I am not sure what you are saying Al. Everyone accepts that the immigrant Richard Scott was the brother of George Scott of Glemsford, Suffolk. As you say, he was named in the will of George Scott as living in New England.
Everyone accepts that their father was EdwardA Scott a clothier of Glemsford, Suffolk (d. 1643). He was named in will of his son George and he himself left a detailed will proving all of the family connections. It is also supported by baptism records at Glemsford.
Everyone accepts that his father was EdwardB Scott a clothier of Glemsford, Suffolk (d. 1627). He left a long and detailed will proving all of the family connections.
The Scott Pedigree Roll stated that his father was another EdwardC Scott who married Mary Warren. We have no actual direct evidence of this generation in the way of wills or baptisms outside of the Scott Pedigree Roll. This Roll is now known to be a forgery, so this generation must be questioned. The only apparent support is that the will of his son supposedly named a number of children of John Warren of Burgh Castle, Suffolk as kinsman.
This is where Sir Anthony Wagner breaks the line. The Memorials of the Family of Scott, of Scot's-hall, made EdwardC Scott a younger son of Richard Scott by Mary Whetenall. This is wrong. On the death of Richard Scott’s mother Anne (Pympe) Scotte, the inheritance was split in gavelkind (a system of inheritance in which a deceased person's land is divided equally among all male heirs). Half went to the five sons of Reginald Scott, and half went to Reginald Scott as the ONLY surviving son of Richard Scott. In other words, Richard Scott and Mary Whetenall did not have a surviving son Edward.

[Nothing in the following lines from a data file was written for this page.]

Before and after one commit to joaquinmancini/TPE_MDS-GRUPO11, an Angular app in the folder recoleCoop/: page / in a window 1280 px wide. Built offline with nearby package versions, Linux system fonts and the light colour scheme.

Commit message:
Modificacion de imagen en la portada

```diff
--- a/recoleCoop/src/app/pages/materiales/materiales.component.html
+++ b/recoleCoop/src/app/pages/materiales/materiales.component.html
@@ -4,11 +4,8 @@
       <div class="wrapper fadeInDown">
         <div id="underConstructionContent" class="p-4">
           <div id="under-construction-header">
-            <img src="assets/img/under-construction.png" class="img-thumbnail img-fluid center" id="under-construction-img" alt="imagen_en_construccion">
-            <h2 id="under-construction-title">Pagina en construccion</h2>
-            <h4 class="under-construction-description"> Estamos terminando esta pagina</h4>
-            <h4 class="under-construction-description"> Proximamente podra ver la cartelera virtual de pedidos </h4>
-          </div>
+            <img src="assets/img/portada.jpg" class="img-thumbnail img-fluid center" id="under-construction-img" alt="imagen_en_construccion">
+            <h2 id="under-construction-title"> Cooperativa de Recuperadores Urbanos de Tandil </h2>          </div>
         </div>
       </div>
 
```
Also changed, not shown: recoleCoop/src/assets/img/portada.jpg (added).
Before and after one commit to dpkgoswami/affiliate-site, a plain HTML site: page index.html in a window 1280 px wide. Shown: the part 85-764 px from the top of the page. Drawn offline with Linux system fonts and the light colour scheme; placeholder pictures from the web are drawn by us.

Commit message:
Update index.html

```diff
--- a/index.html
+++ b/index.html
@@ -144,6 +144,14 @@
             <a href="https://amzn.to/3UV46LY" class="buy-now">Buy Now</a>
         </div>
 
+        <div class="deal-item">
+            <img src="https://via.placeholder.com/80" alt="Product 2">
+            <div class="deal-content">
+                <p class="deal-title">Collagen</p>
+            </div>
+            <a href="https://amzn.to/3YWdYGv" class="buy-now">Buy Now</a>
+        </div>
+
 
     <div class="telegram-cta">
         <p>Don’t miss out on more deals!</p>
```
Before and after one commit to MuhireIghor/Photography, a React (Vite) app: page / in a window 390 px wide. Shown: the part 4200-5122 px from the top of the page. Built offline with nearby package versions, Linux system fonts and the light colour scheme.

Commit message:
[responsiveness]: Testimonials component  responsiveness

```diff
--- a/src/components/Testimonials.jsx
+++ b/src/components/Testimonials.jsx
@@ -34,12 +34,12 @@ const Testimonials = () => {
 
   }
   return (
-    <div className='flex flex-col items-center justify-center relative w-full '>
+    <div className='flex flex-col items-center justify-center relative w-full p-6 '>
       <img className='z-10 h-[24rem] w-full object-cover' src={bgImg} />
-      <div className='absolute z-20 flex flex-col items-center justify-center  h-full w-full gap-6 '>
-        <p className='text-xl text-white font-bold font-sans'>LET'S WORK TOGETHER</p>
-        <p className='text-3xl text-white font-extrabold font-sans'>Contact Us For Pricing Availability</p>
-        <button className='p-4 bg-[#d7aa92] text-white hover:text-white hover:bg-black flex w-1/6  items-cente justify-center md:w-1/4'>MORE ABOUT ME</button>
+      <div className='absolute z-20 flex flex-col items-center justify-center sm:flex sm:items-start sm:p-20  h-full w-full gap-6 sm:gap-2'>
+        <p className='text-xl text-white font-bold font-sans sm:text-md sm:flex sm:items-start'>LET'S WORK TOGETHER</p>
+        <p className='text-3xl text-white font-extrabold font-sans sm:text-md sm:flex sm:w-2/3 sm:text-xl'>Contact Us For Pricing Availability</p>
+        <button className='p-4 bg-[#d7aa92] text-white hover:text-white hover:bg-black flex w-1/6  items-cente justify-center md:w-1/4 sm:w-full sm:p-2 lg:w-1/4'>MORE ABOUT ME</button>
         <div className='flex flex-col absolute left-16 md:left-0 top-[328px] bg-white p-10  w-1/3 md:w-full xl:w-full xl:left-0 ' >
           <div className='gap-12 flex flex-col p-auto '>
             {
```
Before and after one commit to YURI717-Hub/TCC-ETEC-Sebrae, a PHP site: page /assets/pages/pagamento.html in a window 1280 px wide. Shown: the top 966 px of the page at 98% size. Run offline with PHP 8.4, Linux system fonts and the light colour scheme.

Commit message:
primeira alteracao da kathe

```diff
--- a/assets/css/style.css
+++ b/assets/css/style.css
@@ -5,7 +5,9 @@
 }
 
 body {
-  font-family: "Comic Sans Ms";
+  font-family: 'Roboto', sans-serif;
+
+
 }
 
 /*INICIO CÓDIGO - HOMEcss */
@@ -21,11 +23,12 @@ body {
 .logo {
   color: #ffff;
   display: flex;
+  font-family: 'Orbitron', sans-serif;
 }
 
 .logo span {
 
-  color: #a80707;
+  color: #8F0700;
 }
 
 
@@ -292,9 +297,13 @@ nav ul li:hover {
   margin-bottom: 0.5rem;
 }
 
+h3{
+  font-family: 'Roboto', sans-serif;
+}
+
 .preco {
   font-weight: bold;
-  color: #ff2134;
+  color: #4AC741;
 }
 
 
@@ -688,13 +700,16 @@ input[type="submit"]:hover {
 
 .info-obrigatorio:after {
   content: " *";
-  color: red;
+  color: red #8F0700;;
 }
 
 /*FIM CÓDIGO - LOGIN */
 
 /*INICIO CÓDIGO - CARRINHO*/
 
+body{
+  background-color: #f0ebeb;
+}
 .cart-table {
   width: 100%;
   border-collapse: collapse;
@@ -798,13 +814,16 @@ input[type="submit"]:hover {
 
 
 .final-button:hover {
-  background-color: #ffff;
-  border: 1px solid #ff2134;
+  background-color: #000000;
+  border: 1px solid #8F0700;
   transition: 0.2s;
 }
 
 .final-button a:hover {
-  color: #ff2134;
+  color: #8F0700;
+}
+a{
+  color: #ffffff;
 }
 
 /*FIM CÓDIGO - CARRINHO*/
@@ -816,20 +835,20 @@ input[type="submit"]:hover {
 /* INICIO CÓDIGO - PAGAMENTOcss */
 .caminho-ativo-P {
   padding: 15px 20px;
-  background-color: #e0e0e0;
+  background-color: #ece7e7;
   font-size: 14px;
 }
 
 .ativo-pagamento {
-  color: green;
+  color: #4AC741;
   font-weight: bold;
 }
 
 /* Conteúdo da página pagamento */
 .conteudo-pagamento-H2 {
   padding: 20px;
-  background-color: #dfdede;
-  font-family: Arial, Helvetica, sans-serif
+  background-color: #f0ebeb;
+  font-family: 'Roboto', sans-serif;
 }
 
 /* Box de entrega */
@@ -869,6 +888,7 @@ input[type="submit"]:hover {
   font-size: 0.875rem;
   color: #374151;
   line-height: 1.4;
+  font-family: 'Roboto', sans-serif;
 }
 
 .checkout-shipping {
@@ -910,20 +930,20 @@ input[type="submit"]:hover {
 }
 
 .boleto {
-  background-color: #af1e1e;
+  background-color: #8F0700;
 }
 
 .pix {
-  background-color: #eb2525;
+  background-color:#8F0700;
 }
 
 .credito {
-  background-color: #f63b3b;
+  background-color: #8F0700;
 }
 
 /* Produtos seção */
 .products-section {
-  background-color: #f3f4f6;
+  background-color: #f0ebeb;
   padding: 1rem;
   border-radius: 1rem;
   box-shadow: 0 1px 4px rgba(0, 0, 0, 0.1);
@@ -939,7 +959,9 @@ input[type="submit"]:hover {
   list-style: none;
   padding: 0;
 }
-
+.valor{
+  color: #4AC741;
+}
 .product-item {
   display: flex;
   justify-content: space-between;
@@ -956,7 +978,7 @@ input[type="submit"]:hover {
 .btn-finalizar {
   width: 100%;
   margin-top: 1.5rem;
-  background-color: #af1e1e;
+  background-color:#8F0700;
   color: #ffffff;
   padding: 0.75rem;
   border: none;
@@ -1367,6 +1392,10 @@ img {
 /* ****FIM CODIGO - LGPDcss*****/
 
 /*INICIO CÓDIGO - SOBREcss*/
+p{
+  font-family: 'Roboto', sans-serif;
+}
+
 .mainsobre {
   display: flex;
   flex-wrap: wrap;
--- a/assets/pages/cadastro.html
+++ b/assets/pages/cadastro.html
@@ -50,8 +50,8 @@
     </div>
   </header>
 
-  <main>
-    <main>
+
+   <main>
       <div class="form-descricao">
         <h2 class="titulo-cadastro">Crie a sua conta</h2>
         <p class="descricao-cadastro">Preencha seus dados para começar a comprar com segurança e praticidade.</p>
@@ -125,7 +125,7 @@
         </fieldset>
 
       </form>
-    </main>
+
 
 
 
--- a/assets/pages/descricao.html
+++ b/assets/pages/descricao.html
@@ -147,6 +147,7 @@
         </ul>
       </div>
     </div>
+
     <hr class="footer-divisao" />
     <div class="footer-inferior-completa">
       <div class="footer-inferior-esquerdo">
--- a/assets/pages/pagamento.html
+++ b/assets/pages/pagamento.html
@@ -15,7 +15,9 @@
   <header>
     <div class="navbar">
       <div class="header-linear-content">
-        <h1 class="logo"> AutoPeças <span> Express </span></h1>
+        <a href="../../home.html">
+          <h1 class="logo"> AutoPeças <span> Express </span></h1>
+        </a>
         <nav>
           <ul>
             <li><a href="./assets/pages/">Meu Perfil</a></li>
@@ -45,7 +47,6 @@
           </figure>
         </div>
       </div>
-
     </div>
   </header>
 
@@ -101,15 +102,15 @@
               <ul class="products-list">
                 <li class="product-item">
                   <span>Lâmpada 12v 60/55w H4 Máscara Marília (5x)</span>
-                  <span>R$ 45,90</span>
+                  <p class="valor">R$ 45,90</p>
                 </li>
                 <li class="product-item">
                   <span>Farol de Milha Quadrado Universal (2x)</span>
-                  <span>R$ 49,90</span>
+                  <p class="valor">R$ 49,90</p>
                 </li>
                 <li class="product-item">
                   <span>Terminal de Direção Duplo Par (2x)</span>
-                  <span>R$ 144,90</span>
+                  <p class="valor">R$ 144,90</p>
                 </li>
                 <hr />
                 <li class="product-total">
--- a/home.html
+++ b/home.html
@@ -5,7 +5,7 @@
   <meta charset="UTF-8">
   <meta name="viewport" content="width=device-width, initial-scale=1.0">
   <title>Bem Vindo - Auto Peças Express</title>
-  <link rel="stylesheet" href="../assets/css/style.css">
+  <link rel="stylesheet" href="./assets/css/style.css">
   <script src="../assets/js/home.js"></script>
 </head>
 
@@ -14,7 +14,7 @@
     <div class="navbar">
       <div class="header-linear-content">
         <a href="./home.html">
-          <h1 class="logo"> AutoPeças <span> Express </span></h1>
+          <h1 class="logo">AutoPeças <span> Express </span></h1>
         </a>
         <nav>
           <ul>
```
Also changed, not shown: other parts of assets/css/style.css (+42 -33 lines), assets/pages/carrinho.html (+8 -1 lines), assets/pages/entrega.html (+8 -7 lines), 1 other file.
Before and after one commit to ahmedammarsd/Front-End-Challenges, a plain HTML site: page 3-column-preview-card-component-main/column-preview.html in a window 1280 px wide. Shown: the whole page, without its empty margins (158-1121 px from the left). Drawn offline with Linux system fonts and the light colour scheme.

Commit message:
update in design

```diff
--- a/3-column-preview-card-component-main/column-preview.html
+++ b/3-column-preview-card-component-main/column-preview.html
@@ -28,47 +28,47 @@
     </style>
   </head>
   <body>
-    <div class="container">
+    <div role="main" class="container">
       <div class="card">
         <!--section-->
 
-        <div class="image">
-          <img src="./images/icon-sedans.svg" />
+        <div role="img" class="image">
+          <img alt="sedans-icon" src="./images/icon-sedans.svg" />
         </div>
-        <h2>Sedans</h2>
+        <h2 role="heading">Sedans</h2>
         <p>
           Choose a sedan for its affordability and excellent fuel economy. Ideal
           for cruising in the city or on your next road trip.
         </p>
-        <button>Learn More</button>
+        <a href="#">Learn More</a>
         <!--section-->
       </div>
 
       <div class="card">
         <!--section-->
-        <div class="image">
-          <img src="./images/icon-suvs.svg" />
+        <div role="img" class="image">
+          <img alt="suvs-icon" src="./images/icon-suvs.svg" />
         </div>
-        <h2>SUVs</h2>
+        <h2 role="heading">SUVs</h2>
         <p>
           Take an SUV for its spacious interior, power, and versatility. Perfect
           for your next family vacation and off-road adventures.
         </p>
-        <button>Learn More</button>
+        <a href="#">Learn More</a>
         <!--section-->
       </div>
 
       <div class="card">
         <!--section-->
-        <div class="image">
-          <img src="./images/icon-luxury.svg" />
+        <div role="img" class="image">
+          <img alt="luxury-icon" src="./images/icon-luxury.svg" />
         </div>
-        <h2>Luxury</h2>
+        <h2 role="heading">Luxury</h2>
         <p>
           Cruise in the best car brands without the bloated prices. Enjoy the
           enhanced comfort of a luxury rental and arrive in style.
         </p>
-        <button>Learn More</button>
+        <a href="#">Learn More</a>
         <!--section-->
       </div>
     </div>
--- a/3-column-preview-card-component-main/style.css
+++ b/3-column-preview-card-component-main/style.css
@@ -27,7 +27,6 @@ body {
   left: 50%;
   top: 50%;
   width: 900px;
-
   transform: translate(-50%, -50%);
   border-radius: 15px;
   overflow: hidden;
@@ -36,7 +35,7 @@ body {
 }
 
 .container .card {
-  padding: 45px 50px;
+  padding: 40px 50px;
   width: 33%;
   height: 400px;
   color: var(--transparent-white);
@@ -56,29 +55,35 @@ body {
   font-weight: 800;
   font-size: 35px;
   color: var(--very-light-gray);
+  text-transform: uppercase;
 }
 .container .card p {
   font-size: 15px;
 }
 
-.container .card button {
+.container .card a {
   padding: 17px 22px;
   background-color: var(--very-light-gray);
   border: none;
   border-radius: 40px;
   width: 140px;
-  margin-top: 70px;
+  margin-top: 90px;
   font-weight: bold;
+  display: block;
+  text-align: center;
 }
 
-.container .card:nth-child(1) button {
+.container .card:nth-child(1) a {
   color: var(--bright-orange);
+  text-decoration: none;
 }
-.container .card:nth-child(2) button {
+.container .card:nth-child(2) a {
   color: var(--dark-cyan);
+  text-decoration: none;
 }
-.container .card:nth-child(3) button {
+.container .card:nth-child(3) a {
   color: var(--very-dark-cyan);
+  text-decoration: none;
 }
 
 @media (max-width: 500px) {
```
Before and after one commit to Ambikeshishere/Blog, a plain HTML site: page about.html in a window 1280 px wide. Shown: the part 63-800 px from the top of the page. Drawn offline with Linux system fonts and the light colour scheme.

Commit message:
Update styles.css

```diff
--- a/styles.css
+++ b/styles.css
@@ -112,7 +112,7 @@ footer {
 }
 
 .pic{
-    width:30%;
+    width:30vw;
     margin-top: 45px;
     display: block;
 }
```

That the line is wrong is also proven by simple chronology. Reginald Scott (d. 1599), eldest son of Richard Scott and Mary Whetenall, was born in 1538 (age 38 in 1576). If he had a younger brother Edward he would have been born 1540 or later. The immigrant Richard Scott was bp. in 1605; his father EdwardA was bp. 1574; his father EdwardB was born before 1550 as his first child was bp. in 1571; his supposed father EdwardC would have been born 1520-1530 at the earliest. This last Edward could not have been the brother of Reginald born after 1540.
So, dispensing with the Scott Pedigree Roll as an invention, do we have any other possibilities? We have an obvious one. Richard Scott a clothier of Glemsford, Suffolk died in 1565 leaving a will naming among others his son Edward Scott, son-in-law Thomas Warren (thus dispensing with the Warrens of Burgh Castle as kinsman), and son-in-law John Frost. This is almost certainly the actual father EdwardB Scott. Right place, right time, names all match, all of Glemsford, clothier just like his son and grandson. It is also not insignificant that grandchildren of John Frost and Ann Scott also immigrated to New England.
Finally, Sir Anthony Wagner, Garter King of Arms KCB KCVO FSA was one of the great antiquaries and genealogists of the 20th century. As the head of the College of Arms he had access to ALL of the National Archives of England and to every document ever submitted to the College of Arms. He was one of the most respected and most prolific individuals in the field of heraldry and genealogy. Your attempts to impugn his skills and reputation do not help your cause.